▶ **TASK PROMPT**
The records below need copying. Match each line exactly.
------------
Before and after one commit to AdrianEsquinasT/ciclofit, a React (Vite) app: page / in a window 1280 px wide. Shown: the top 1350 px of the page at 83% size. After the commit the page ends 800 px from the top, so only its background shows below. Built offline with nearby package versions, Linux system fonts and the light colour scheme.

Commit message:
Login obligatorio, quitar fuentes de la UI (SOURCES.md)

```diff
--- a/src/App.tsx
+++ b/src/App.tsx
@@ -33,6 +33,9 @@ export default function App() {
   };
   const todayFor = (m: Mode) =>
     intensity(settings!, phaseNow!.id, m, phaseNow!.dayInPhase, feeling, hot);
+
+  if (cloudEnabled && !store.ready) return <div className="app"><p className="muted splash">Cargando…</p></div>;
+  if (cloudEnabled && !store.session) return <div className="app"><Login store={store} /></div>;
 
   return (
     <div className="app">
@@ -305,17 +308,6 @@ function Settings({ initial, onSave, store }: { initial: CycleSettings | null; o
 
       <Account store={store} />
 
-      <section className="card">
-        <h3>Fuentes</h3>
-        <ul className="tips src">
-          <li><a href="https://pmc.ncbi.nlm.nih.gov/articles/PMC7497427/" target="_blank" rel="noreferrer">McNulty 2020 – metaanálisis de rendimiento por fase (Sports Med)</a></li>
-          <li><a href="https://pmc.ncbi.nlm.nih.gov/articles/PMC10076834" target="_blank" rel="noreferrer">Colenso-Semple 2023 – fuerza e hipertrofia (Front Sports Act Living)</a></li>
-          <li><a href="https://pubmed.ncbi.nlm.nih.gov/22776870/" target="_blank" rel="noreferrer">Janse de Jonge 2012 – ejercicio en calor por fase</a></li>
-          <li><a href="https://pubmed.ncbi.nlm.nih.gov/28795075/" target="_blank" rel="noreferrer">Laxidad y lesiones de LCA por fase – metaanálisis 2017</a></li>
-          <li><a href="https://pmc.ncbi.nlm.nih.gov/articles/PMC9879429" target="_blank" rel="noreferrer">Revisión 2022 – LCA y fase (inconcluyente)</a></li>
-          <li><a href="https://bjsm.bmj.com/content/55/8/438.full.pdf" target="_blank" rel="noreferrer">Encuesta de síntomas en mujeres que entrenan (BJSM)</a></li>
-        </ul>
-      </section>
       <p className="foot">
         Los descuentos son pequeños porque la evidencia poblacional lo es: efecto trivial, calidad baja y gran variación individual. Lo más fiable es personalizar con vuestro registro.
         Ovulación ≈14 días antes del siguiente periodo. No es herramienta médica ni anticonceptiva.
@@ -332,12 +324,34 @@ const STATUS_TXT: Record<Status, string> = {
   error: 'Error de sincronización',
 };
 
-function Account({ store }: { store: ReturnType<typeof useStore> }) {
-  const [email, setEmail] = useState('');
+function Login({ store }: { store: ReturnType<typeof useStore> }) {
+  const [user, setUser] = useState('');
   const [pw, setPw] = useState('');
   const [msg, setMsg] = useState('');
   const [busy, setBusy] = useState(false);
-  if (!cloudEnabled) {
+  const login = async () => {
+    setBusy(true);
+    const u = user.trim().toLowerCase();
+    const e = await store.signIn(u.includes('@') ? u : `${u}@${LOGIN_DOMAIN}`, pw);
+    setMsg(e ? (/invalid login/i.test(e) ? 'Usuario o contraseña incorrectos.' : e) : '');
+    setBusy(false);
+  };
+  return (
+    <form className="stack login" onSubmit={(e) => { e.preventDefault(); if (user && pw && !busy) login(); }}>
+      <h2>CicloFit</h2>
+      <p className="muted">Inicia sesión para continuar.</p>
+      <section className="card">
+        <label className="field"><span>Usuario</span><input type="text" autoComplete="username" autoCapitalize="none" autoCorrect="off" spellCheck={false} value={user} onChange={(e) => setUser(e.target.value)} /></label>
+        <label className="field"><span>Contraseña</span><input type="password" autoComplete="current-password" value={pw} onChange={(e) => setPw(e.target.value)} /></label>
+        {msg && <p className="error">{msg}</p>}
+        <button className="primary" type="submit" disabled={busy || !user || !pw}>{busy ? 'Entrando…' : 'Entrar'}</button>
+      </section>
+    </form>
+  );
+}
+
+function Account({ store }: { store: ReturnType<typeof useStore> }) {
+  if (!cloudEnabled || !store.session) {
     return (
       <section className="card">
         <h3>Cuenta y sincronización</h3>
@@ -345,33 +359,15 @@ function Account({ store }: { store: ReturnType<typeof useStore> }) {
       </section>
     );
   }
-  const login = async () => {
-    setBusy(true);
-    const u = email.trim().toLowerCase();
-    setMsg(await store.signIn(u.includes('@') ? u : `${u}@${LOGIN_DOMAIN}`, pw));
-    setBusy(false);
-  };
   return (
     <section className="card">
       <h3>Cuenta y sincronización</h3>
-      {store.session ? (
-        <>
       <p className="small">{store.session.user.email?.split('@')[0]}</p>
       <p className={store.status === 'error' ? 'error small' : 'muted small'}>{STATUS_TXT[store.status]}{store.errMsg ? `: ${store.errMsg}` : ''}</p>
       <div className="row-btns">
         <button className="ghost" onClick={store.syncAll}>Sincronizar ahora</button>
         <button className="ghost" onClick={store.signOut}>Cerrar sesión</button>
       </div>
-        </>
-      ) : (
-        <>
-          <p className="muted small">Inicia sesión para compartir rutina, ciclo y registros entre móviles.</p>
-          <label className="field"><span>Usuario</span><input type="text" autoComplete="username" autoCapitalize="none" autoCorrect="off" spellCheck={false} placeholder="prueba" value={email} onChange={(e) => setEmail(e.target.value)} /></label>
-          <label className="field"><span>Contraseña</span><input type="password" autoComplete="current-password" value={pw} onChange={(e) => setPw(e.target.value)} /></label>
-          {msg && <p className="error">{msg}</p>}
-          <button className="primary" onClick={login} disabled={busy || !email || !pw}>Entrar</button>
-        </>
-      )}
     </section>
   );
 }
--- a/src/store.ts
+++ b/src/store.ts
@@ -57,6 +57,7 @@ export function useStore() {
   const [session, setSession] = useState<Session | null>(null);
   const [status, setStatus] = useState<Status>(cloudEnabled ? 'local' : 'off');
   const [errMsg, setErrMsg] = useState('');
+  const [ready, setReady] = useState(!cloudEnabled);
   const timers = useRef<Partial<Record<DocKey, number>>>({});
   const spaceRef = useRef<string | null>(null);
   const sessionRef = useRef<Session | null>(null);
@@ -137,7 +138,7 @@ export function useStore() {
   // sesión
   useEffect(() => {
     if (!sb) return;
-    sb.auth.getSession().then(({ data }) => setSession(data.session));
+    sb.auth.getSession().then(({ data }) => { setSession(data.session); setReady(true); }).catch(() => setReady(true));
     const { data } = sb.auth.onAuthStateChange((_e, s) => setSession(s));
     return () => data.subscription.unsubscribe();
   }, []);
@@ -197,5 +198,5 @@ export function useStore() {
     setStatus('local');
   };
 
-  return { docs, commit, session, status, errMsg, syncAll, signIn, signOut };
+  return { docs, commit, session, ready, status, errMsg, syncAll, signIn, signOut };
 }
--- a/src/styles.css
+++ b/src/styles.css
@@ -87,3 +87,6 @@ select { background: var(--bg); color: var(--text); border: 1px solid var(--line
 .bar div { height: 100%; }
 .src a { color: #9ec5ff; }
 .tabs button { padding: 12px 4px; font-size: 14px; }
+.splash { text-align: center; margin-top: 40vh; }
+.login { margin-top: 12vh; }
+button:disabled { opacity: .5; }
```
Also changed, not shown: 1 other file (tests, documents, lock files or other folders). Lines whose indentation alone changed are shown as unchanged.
------------
▶ **FINISHED TASK**
Before and after one commit to AdrianEsquinasT/ciclofit, a React (Vite) app: page / in a window 1280 px wide. Shown: the top 1350 px of the page at 83% size. After the commit the page ends 800 px from the top, so only its background shows below. Built offline with nearby package versions, Linux system fonts and the light colour scheme.

Commit message:
Login obligatorio, quitar fuentes de la UI (SOURCES.md)

```diff
--- a/src/App.tsx
+++ b/src/App.tsx
@@ -33,6 +33,9 @@ export default function App() {
   };
   const todayFor = (m: Mode) =>
     intensity(settings!, phaseNow!.id, m, phaseNow!.dayInPhase, feeling, hot);
+
+  if (cloudEnabled && !store.ready) return <div className="app"><p className="muted splash">Cargando…</p></div>;
+  if (cloudEnabled && !store.session) return <div className="app"><Login store={store} /></div>;
 
   return (
     <div className="app">
@@ -305,17 +308,6 @@ function Settings({ initial, onSave, store }: { initial: CycleSettings | null; o
 
       <Account store={store} />
 
-      <section className="card">
-        <h3>Fuentes</h3>
-        <ul className="tips src">
-          <li><a href="https://pmc.ncbi.nlm.nih.gov/articles/PMC7497427/" target="_blank" rel="noreferrer">McNulty 2020 – metaanálisis de rendimiento por fase (Sports Med)</a></li>
-          <li><a href="https://pmc.ncbi.nlm.nih.gov/articles/PMC10076834" target="_blank" rel="noreferrer">Colenso-Semple 2023 – fuerza e hipertrofia (Front Sports Act Living)</a></li>
-          <li><a href="https://pubmed.ncbi.nlm.nih.gov/22776870/" target="_blank" rel="noreferrer">Janse de Jonge 2012 – ejercicio en calor por fase</a></li>
-          <li><a href="https://pubmed.ncbi.nlm.nih.gov/28795075/" target="_blank" rel="noreferrer">Laxidad y lesiones de LCA por fase – metaanálisis 2017</a></li>
-          <li><a href="https://pmc.ncbi.nlm.nih.gov/articles/PMC9879429" target="_blank" rel="noreferrer">Revisión 2022 – LCA y fase (inconcluyente)</a></li>
-          <li><a href="https://bjsm.bmj.com/content/55/8/438.full.pdf" target="_blank" rel="noreferrer">Encuesta de síntomas en mujeres que entrenan (BJSM)</a></li>
-        </ul>
-      </section>
       <p className="foot">
         Los descuentos son pequeños porque la evidencia poblacional lo es: efecto trivial, calidad baja y gran variación individual. Lo más fiable es personalizar con vuestro registro.
         Ovulación ≈14 días antes del siguiente periodo. No es herramienta médica ni anticonceptiva.
@@ -332,12 +324,34 @@ const STATUS_TXT: Record<Status, string> = {
   error: 'Error de sincronización',
 };
 
-function Account({ store }: { store: ReturnType<typeof useStore> }) {
-  const [email, setEmail] = useState('');
+function Login({ store }: { store: ReturnType<typeof useStore> }) {
+  const [user, setUser] = useState('');
   const [pw, setPw] = useState('');
   const [msg, setMsg] = useState('');
   const [busy, setBusy] = useState(false);
-  if (!cloudEnabled) {
+  const login = async () => {
+    setBusy(true);
+    const u = user.trim().toLowerCase();
+    const e = await store.signIn(u.includes('@') ? u : `${u}@${LOGIN_DOMAIN}`, pw);
+    setMsg(e ? (/invalid login/i.test(e) ? 'Usuario o contraseña incorrectos.' : e) : '');
+    setBusy(false);
+  };
+  return (
+    <form className="stack login" onSubmit={(e) => { e.preventDefault(); if (user && pw && !busy) login(); }}>
+      <h2>CicloFit</h2>
+      <p className="muted">Inicia sesión para continuar.</p>
+      <section className="card">
+        <label className="field"><span>Usuario</span><input type="text" autoComplete="username" autoCapitalize="none" autoCorrect="off" spellCheck={false} value={user} onChange={(e) => setUser(e.target.value)} /></label>
+        <label className="field"><span>Contraseña</span><input type="password" autoComplete="current-password" value={pw} onChange={(e) => setPw(e.target.value)} /></label>
+        {msg && <p className="error">{msg}</p>}
+        <button className="primary" type="submit" disabled={busy || !user || !pw}>{busy ? 'Entrando…' : 'Entrar'}</button>
+      </section>
+    </form>
+  );
+}
+
+function Account({ store }: { store: ReturnType<typeof useStore> }) {
+  if (!cloudEnabled || !store.session) {
     return (
       <section className="card">
         <h3>Cuenta y sincronización</h3>
@@ -345,33 +359,15 @@ function Account({ store }: { store: ReturnType<typeof useStore> }) {
       </section>
     );
   }
-  const login = async () => {
-    setBusy(true);
-    const u = email.trim().toLowerCase();
-    setMsg(await store.signIn(u.includes('@') ? u : `${u}@${LOGIN_DOMAIN}`, pw));
-    setBusy(false);
-  };
   return (
     <section className="card">
       <h3>Cuenta y sincronización</h3>
-      {store.session ? (
-        <>
       <p className="small">{store.session.user.email?.split('@')[0]}</p>
       <p className={store.status === 'error' ? 'error small' : 'muted small'}>{STATUS_TXT[store.status]}{store.errMsg ? `: ${store.errMsg}` : ''}</p>
       <div className="row-btns">
         <button className="ghost" onClick={store.syncAll}>Sincronizar ahora</button>
         <button className="ghost" onClick={store.signOut}>Cerrar sesión</button>
       </div>
-        </>
-      ) : (
-        <>
-          <p className="muted small">Inicia sesión para compartir rutina, ciclo y registros entre móviles.</p>
-          <label className="field"><span>Usuario</span><input type="text" autoComplete="username" autoCapitalize="none" autoCorrect="off" spellCheck={false} placeholder="prueba" value={email} onChange={(e) => setEmail(e.target.value)} /></label>
-          <label className="field"><span>Contraseña</span><input type="password" autoComplete="current-password" value={pw} onChange={(e) => setPw(e.target.value)} /></label>
-          {msg && <p className="error">{msg}</p>}
-          <button className="primary" onClick={login} disabled={busy || !email || !pw}>Entrar</button>
-        </>
-      )}
     </section>
   );
 }
--- a/src/store.ts
+++ b/src/store.ts
@@ -57,6 +57,7 @@ export function useStore() {
   const [session, setSession] = useState<Session | null>(null);
   const [status, setStatus] = useState<Status>(cloudEnabled ? 'local' : 'off');
   const [errMsg, setErrMsg] = useState('');
+  const [ready, setReady] = useState(!cloudEnabled);
   const timers = useRef<Partial<Record<DocKey, number>>>({});
   const spaceRef = useRef<string | null>(null);
   const sessionRef = useRef<Session | null>(null);
@@ -137,7 +138,7 @@ export function useStore() {
   // sesión
   useEffect(() => {
     if (!sb) return;
-    sb.auth.getSession().then(({ data }) => setSession(data.session));
+    sb.auth.getSession().then(({ data }) => { setSession(data.session); setReady(true); }).catch(() => setReady(true));
     const { data } = sb.auth.onAuthStateChange((_e, s) => setSession(s));
     return () => data.subscription.unsubscribe();
   }, []);
@@ -197,5 +198,5 @@ export function useStore() {
     setStatus('local');
   };
 
-  return { docs, commit, session, status, errMsg, syncAll, signIn, signOut };
+  return { docs, commit, session, ready, status, errMsg, syncAll, signIn, signOut };
 }
--- a/src/styles.css
+++ b/src/styles.css
@@ -87,3 +87,6 @@ select { background: var(--bg); color: var(--text); border: 1px solid var(--line
 .bar div { height: 100%; }
 .src a { color: #9ec5ff; }
 .tabs button { padding: 12px 4px; font-size: 14px; }
+.splash { text-align: center; margin-top: 40vh; }
+.login { margin-top: 12vh; }
+button:disabled { opacity: .5; }
```
Also changed, not shown: 1 other file (tests, documents, lock files or other folders). Lines whose indentation alone changed are shown as unchanged.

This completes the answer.